Bigger restaurant chains don’t have the luxury of a personal relationship. Managers and waiting staff often have to deal with hundreds of diners each day. The high staff turnover also means that any knowledge built up is lost quickly.
So data is key. It enables you to build a complete view of your diners, be they visiting your high-street outlets or getting food delivered to their sofa. And that means you can find ways to become part of their routine.
You’ll know the diner who’s just started eating with you on Thursdays. And so you know that a timely offer on their phone on a Thursday afternoon will work. Or you’ll know the customers that regularly bring their kids with them to your restaurant, so a discount for kids will help make your restaurant their preference over a competitor.
Restaurants face such intense competition that it’s often about standing out from the crowd. Being able to do this effectively can be a major differentiator. It also means you don’t need to rely on widespread deep discounting. You can be precise and more targeted with your offers.
Of course, an alternative is to take a short-cut by partnering with companies already firmly in the routine. If you know a supermarket or a travel company is a popular shop among customers, particularly those you’re trying to reach, a clever idea would be to partner your rewards with theirs, thus placing yourself in the routine.

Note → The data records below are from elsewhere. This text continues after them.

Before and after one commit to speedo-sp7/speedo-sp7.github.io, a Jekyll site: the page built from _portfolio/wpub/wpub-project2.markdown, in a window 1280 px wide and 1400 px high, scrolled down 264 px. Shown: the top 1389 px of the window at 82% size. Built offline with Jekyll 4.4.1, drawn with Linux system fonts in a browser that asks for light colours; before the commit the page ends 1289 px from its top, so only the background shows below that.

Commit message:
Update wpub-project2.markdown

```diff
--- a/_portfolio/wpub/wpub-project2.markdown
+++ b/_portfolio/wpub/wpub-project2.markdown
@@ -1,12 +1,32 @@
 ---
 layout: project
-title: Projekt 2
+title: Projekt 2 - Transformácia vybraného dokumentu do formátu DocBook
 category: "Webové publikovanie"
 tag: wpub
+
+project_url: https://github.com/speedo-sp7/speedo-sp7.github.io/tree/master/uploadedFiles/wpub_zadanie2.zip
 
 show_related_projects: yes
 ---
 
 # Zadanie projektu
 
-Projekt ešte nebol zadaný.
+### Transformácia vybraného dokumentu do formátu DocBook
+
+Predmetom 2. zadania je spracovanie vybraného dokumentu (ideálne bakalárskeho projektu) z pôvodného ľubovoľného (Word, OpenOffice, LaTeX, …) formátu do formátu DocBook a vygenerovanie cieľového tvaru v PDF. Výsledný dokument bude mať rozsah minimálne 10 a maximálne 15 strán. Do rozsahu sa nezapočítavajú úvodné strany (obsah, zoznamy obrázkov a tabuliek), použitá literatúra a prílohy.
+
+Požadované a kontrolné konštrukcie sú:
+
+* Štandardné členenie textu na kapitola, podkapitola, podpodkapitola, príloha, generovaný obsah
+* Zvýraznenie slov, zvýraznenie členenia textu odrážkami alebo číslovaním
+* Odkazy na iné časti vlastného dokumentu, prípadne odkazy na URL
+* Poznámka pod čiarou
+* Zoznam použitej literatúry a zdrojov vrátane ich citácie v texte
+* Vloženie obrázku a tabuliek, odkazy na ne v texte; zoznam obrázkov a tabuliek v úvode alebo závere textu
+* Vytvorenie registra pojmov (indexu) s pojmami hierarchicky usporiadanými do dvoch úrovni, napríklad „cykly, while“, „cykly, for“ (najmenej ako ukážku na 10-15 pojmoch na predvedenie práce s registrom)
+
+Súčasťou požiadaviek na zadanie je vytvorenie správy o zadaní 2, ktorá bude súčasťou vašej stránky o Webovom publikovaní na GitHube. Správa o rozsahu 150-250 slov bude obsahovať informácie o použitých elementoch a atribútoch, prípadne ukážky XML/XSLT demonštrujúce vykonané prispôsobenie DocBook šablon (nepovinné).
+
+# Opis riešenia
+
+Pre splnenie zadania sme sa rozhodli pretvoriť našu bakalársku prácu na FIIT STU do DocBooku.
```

Once you’re part of the routine, you can then target other areas, such as extra offers which may appeal to your customer.

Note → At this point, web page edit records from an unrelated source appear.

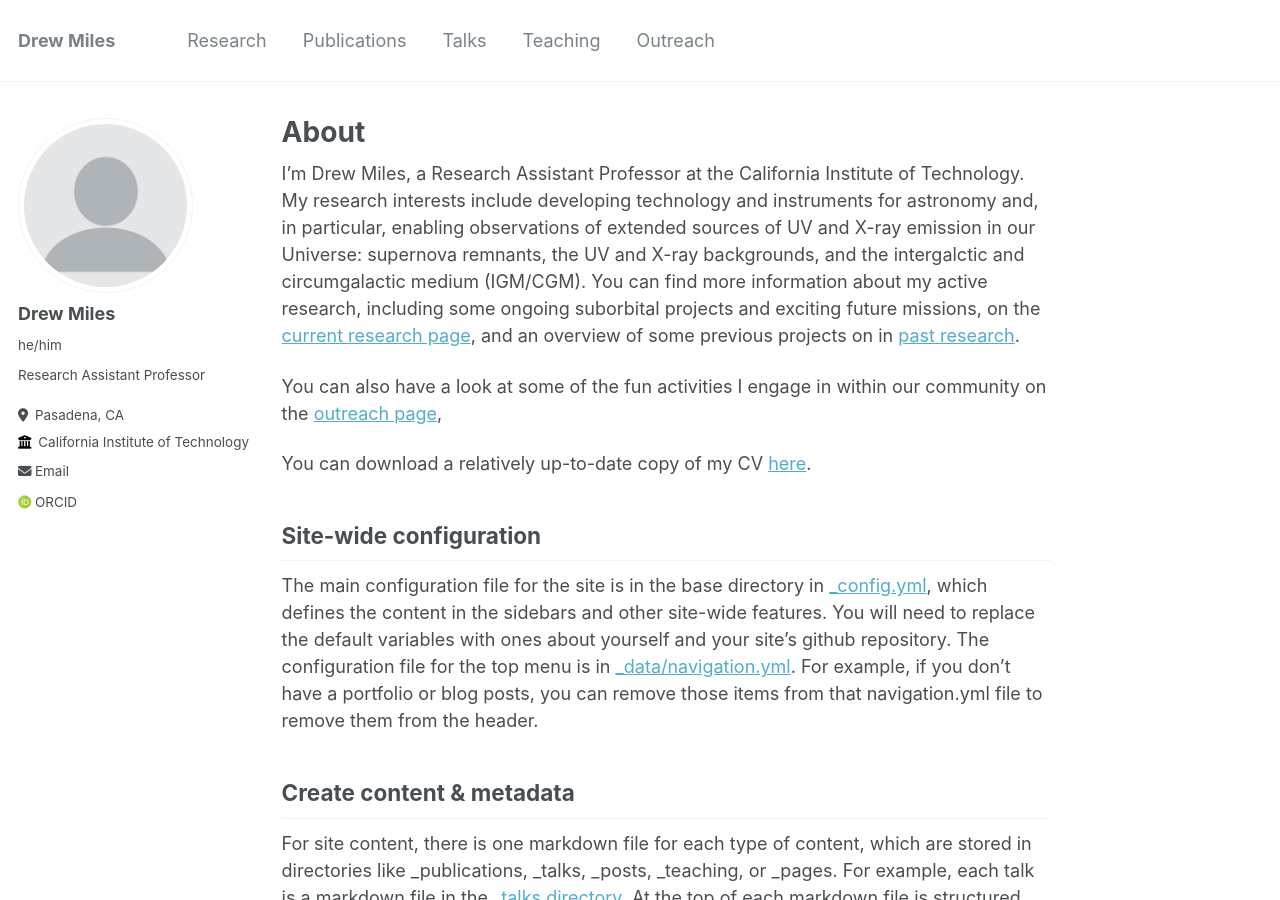
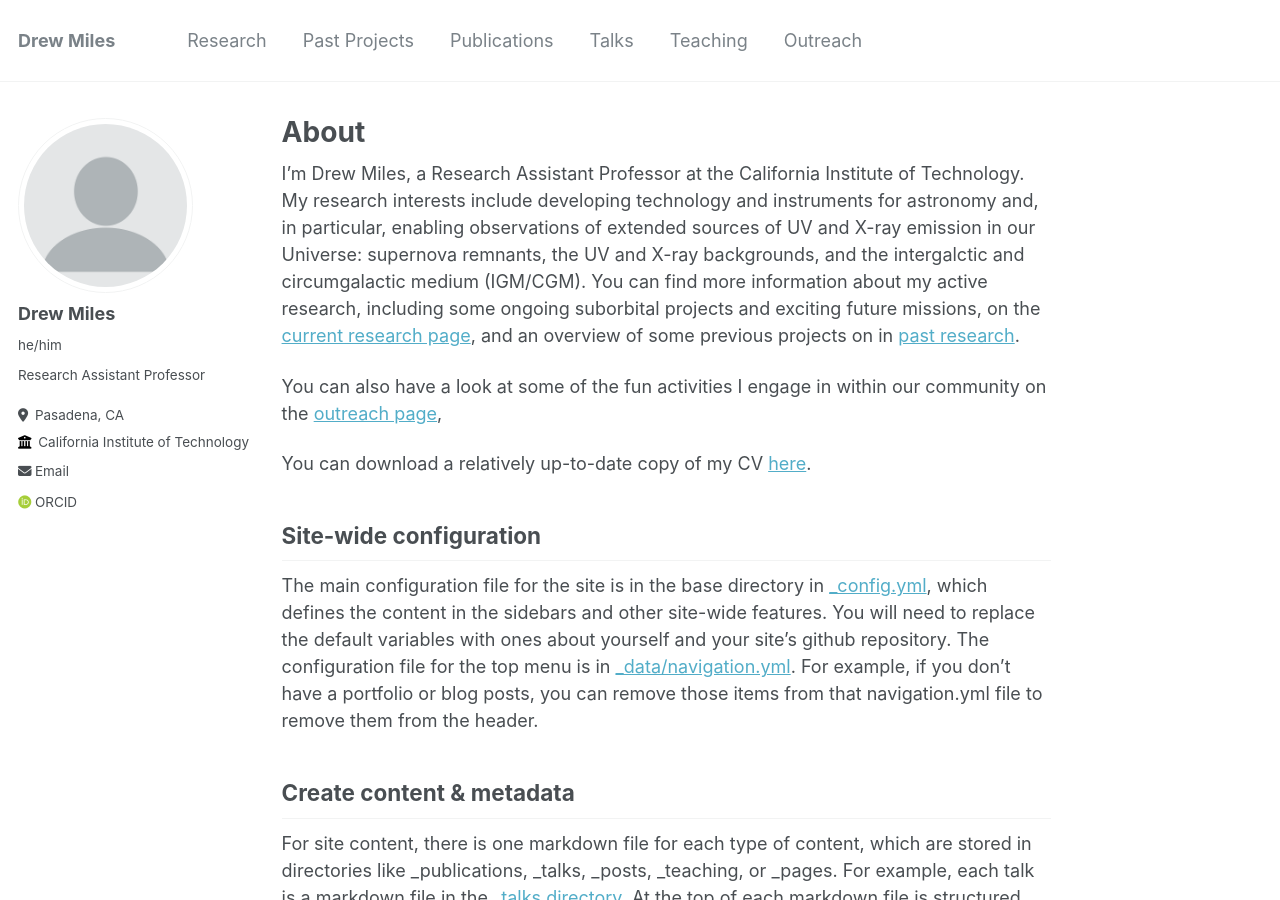
Before and after one commit to drew-miles/drew-miles.github.io, a Jekyll site: the page built from _pages/about.md, in a window 1280 px wide and 900 px high. Built offline with Jekyll 4.4.1, drawn with Linux system fonts in a browser that asks for light colours; some web fonts are replaced.

Commit message:
Update navigation.yml

```diff
--- a/_data/navigation.yml
+++ b/_data/navigation.yml
@@ -2,6 +2,9 @@
 main:
   - title: "Research"
     url: /research/
+
+  - title: "Past Projects"
+    url: /portfolio/
 
   - title: "Publications"
     url: /publications/
```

Being part of the weekly calendar, or shortlist of most-loved restaurants, is a powerful place to be.
Value when the tough times hit
Regardless of the great work you do while its smooth sailing, the tougher times will be tricky.

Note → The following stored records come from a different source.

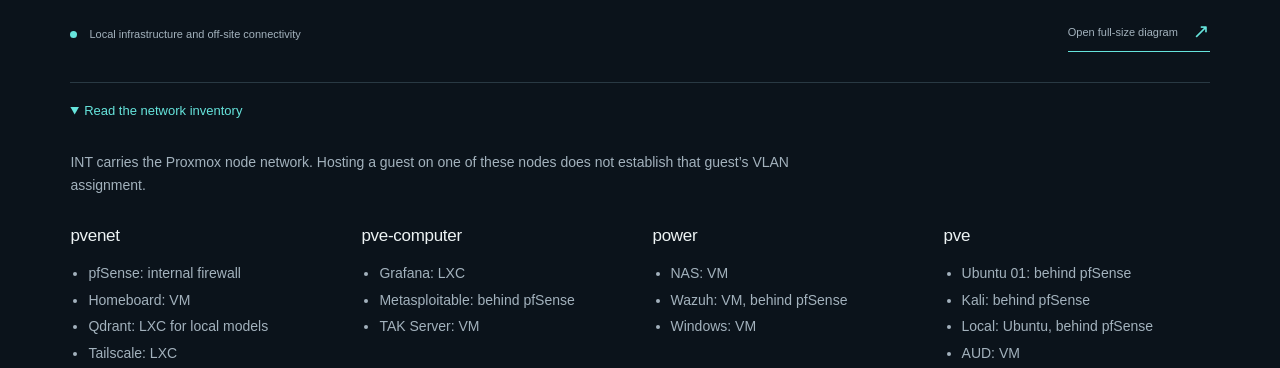
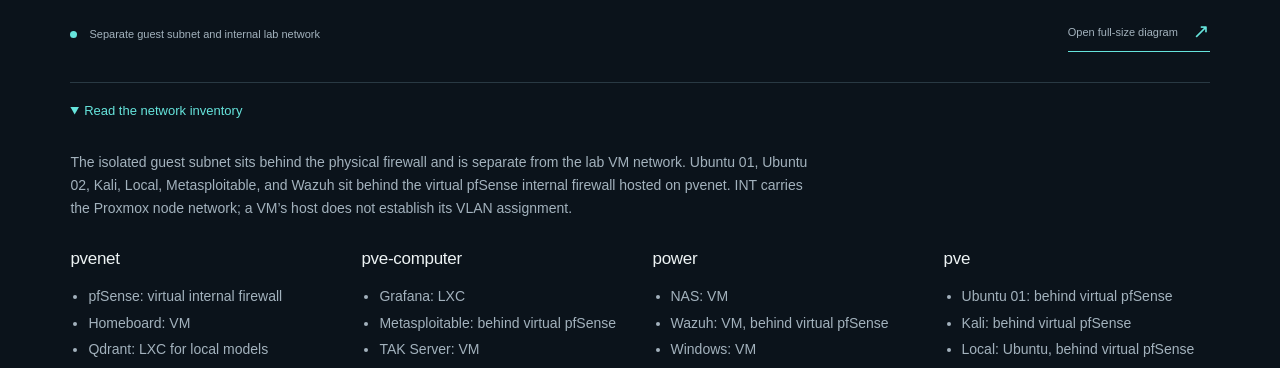
Before and after one commit to mo8k/HomeLab-Journey, a plain HTML site: page index.html in a window 1280 px wide. Both pictures are taken after a click on the heading "Read the network inventory". Shown: the part 7652-8020 px from the top of the page. Drawn offline with Linux system fonts and the light colour scheme.

Commit message:
added correct diagram

```diff
--- a/index.html
+++ b/index.html
@@ -73,27 +73,27 @@
     <section class="scene network-scene" id="network" aria-labelledby="network-title" data-label="Current network and WireGuard hub">
       <div class="network-heading">
         <div><p class="eyebrow">08 / CURRENT ARCHITECTURE</p><h2 id="network-title">The lab, connected.</h2></div>
-        <p>Four nodes on INT. Six guests behind pfSense.<br>An off-site VPS serving as my WireGuard hub.</p>
+        <p>An isolated guest subnet behind the physical firewall.<br>Lab VMs behind virtual pfSense. An off-site WireGuard hub.</p>
       </div>
       <figure class="network-figure">
         <a class="network-image-link" href="assets/homelab-network.png" target="_blank" rel="noopener" aria-label="Open the full-size homelab network diagram in a new tab">
-          <img src="assets/homelab-network.png" alt="Logical homelab network with four Proxmox hosts on INT, six guest machines behind internal pfSense, and a separate off-site VPS configured as a WireGuard hub for TAK traffic. Detailed inventory follows below." width="3840" height="2160">
+          <img src="assets/homelab-network.png" alt="Logical homelab network: the physical firewall serves a separate isolated guest subnet and the local network. Four Proxmox hosts use INT. Six lab VMs sit behind the virtual pfSense internal firewall on pvenet. A separate off-site VPS is the WireGuard hub for TAK traffic. Detailed inventory follows below." width="1672" height="941">
         </a>
-        <figcaption><span><span class="network-key" aria-hidden="true"></span> Local infrastructure and off-site connectivity</span><a class="text-link" href="assets/homelab-network.png" target="_blank" rel="noopener">Open full-size diagram <span aria-hidden="true">↗</span><span class="sr-only"> in a new tab</span></a></figcaption>
+        <figcaption><span><span class="network-key" aria-hidden="true"></span> Separate guest subnet and internal lab network</span><a class="text-link" href="assets/homelab-network.png" target="_blank" rel="noopener">Open full-size diagram <span aria-hidden="true">↗</span><span class="sr-only"> in a new tab</span></a></figcaption>
       </figure>
       <details class="network-inventory">
         <summary>Read the network inventory</summary>
         <div class="inventory-content">
-          <p class="inventory-intro">INT carries the Proxmox node network. Hosting a guest on one of these nodes does not establish that guest’s VLAN assignment.</p>
+          <p class="inventory-intro">The isolated guest subnet sits behind the physical firewall and is separate from the lab VM network. Ubuntu 01, Ubuntu 02, Kali, Local, Metasploitable, and Wazuh sit behind the virtual pfSense internal firewall hosted on pvenet. INT carries the Proxmox node network; a VM’s host does not establish its VLAN assignment.</p>
           <div class="inventory-columns">
-            <div><h3>pvenet</h3><ul><li>pfSense: internal firewall</li><li>Homeboard: VM</li><li>Qdrant: LXC for local models</li><li>Tailscale: LXC</li><li>MikroTik</li></ul></div>
-            <div><h3>pve-computer</h3><ul><li>Grafana: LXC</li><li>Metasploitable: behind pfSense</li><li>TAK Server: VM</li></ul></div>
-            <div><h3>power</h3><ul><li>NAS: VM</li><li>Wazuh: VM, behind pfSense</li><li>Windows: VM</li></ul></div>
-            <div><h3>pve</h3><ul><li>Ubuntu 01: behind pfSense</li><li>Kali: behind pfSense</li><li>Local: Ubuntu, behind pfSense</li><li>AUD: VM</li><li>Ubuntu 02: behind pfSense</li></ul></div>
+            <div><h3>pvenet</h3><ul><li>pfSense: virtual internal firewall</li><li>Homeboard: VM</li><li>Qdrant: LXC for local models</li><li>Tailscale: LXC</li><li>MikroTik</li></ul></div>
+            <div><h3>pve-computer</h3><ul><li>Grafana: LXC</li><li>Metasploitable: behind virtual pfSense</li><li>TAK Server: VM</li></ul></div>
+            <div><h3>power</h3><ul><li>NAS: VM</li><li>Wazuh: VM, behind virtual pfSense</li><li>Windows: VM</li></ul></div>
+            <div><h3>pve</h3><ul><li>Ubuntu 01: behind virtual pfSense</li><li>Kali: behind virtual pfSense</li><li>Local: Ubuntu, behind virtual pfSense</li><li>AUD: VM</li><li>Ubuntu 02: behind virtual pfSense</li></ul></div>
           </div>
           <div class="remote-inventory"><h3>Off-site VPS</h3><p>Configured as the WireGuard hub. The off-site server also supports TAK traffic routing and participates in the backup setup. The lab-side WireGuard peer and exact traffic paths remain to be mapped.</p></div>
           <p><strong>Network names:</strong> AI, DNS, INT, LAN, WAN, PBS, ROUT, TAK, VPN, VPS. The network named VPS and the off-site VPS server are shown separately.</p>
-          <p class="inventory-note">Logical inventory based on the described setup. WAN’s role, other guest VLAN assignments, specific NAS applications, and the meaning of AUD remain unconfirmed. No IP addresses or unconfirmed routing paths are shown.</p>
+          <p class="inventory-note">Logical inventory based on the described setup. WAN’s role, other VM network assignments, specific NAS applications, and the meaning of AUD remain unconfirmed. No IP addresses or unconfirmed routing paths are shown.</p>
         </div>
       </details>
     </section>
```
Also changed, not shown: START-HERE.txt, 1 other file.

The key is to show relevance and value. You may be part of a customer’s routine, but when they start tightening purse strings, you need to make sure you’re last on the list of costs to cull.
This is where rewards are crucial. This goes beyond the restaurant industry too. And it’s why you’ve seen a whole host of reward schemes and loyalty programmes launch in recent times, across a range of sectors.
Look at coffee shops. Last month, Caffè Nero launched an app to help reward its customers, in addition to its Nectar partnership. Just last week, Starbucks widened its Starbucks Rewards programme.
Loyalty has increased
Restaurants feeling the hit of higher costs with suppliers will inevitably have to pass on some increased prices, but they can still treat their customers to rewards and offers.
The recession taught us that when there’s a squeeze on spending, cost-saving tactics become entrenched in consumer behaviour. People shop on discount, rely even more on loyalty schemes, and they take active steps to spend less money.
But I don’t mean to be a complete harbinger of doom. There are reasons to be optimistic. According to our research, 28% of people place restaurants in their top three sectors to which they feel loyal. This was an increase on 22% the year before.
This suggests that restaurants have been making progress. They’ve become part of the routine. But they’ll need to make sure they’re not resting on their laurels and are continuing to provide value, if they’re to withstand the tougher times ahead.
■ James Moir is managing director of Nectar, the coalition loyalty programme that partners with restaurant and leisure partners including PizzaExpress and Just Eat